Photo Credit: Courtesy of Ellentv.com
Bethenny Frankel is going through a very public divorce right now which, as she notes, is something that comes with the territory of being a reality TV star. But Frankel is also dealing with an unexpected side effect of dealing with the end of her relationship with husband Jason Hoppy in the public eye: She feels like she let down her fans.
"I feel like a bit of a disappointment to all of you and I feel like a failure," the 42-year-old admits to Ellen DeGeneres while doing her best to hold back tears. "Yeah, I feel like a failure. I really put it out there. I wanted the fairy tale, I thought I had it. [Two-year-old daughter] Bryn is my fairy tale."
DeGeneres and her wife Portia de Rossi are both friends of Frankel and she has come to them privately to discuss her marriage problems. During their interview, DeGeneres holds up a stack of magazines that have Frankel on the cover and the former Real Housewives of New York City star admits that having all of her public and personal issues be out for the world to see seems a bit surreal right now.
"It's difficult," she says. "Do I want to be doing this exact thing right now? No, but I can't just only be on reality TV and show everything when it's a fairy princess fairy tale and then not take my hits when I have to. I mean, I've had sort of the best worst year ever."
Frankel is looking forward to being able to discuss these issues on her talk show Bethenny, and while she says that some people might take that as a publicity stunt, she's only using that medium to reach out to those who look at her as a role model. Frankel recalls a letter someone sent her where they said her divorce made them not believe in love, and the Bethenny Ever After star says she doesn't want that to be the lesson people take away.
"Love is everywhere," Frankel says, though she adds of her divorce, "This is excruciating, I have to say."

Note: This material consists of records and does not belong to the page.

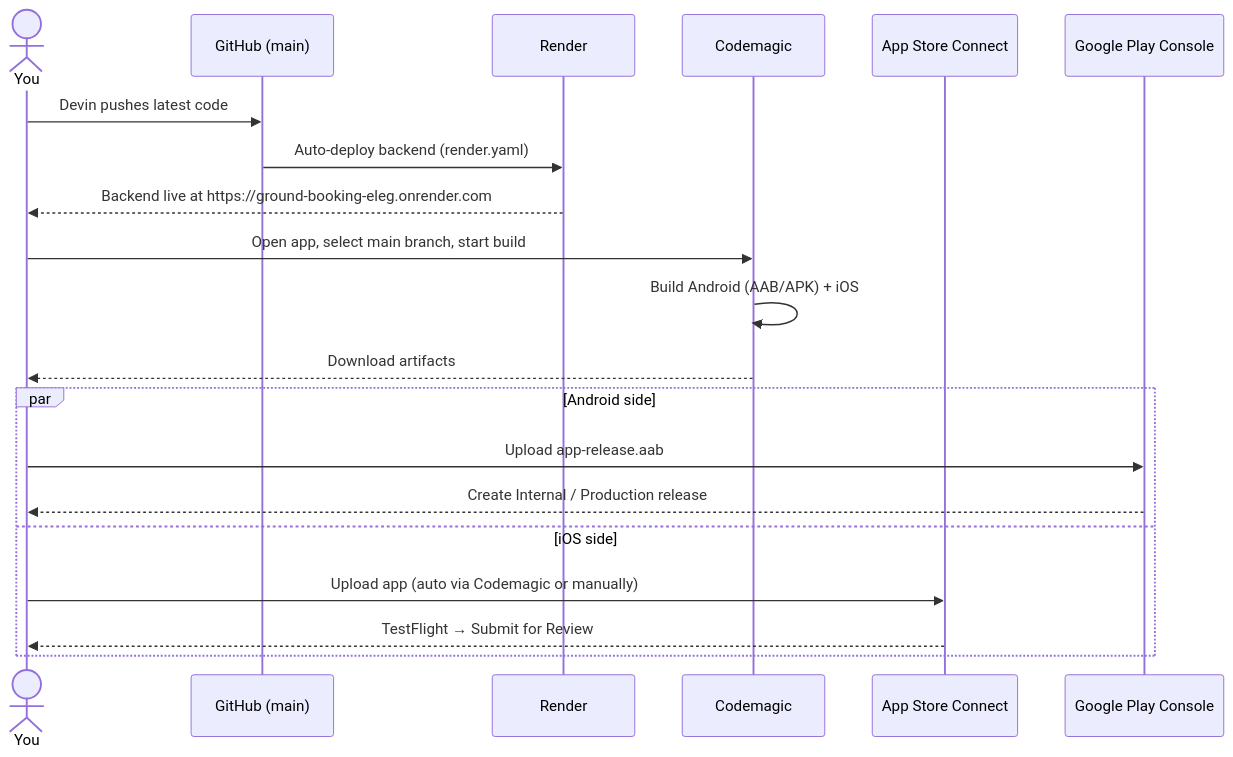
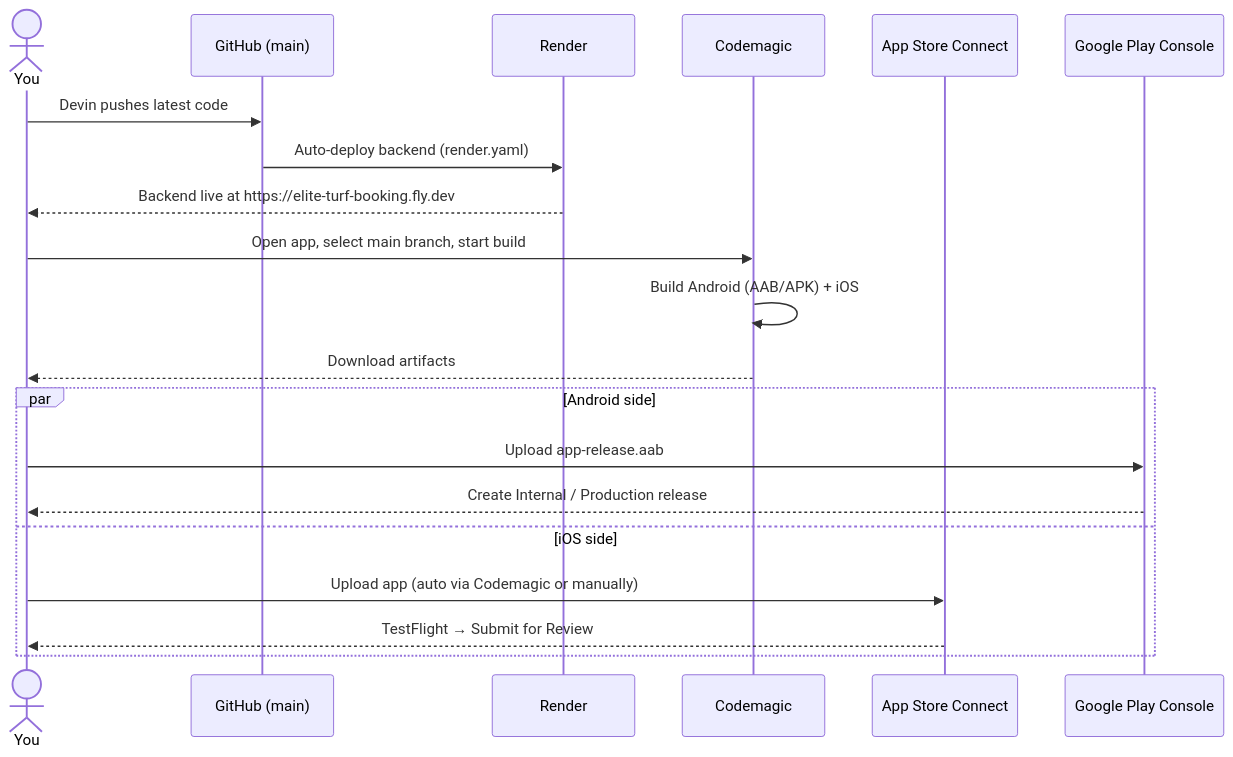
Before and after one commit to eliteaiwin/ground-booking: the diagram in PUBLISHING.md, drawn with Mermaid. The commit also changed other lines of this file and 5 other files, not shown here.

````diff
--- a/PUBLISHING.md
+++ b/PUBLISHING.md
@@ -7,24 +7,24 @@
 ```mermaid
 sequenceDiagram
     actor U as You
     participant GH as GitHub (main)
     participant R as Render
     participant CM as Codemagic
     participant AC as App Store Connect
     participant GP as Google Play Console
 
     U->>GH: Devin pushes latest code
     GH->>R: Auto-deploy backend (render.yaml)
-    R-->>U: Backend live at https://ground-booking-eleg.onrender.com
+    R-->>U: Backend live at https://elite-turf-booking.fly.dev
     U->>CM: Open app, select main branch, start build
     CM->>CM: Build Android (AAB/APK) + iOS
     CM-->>U: Download artifacts
 
     par Android side
         U->>GP: Upload app-release.aab
         GP-->>U: Create Internal / Production release
     and iOS side
         U->>AC: Upload app (auto via Codemagic or manually)
         AC-->>U: TestFlight → Submit for Review
     end
 ```
````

As for the decision to go public with the split from Hoppy, Frankel adds, "I wanted to rip the bandaid off so this could heal. This will obviously be better. I'm scared of the unknown future. ... It's about what I do next, how I handle myself now, with grace, with dignity. This is the time now that matters."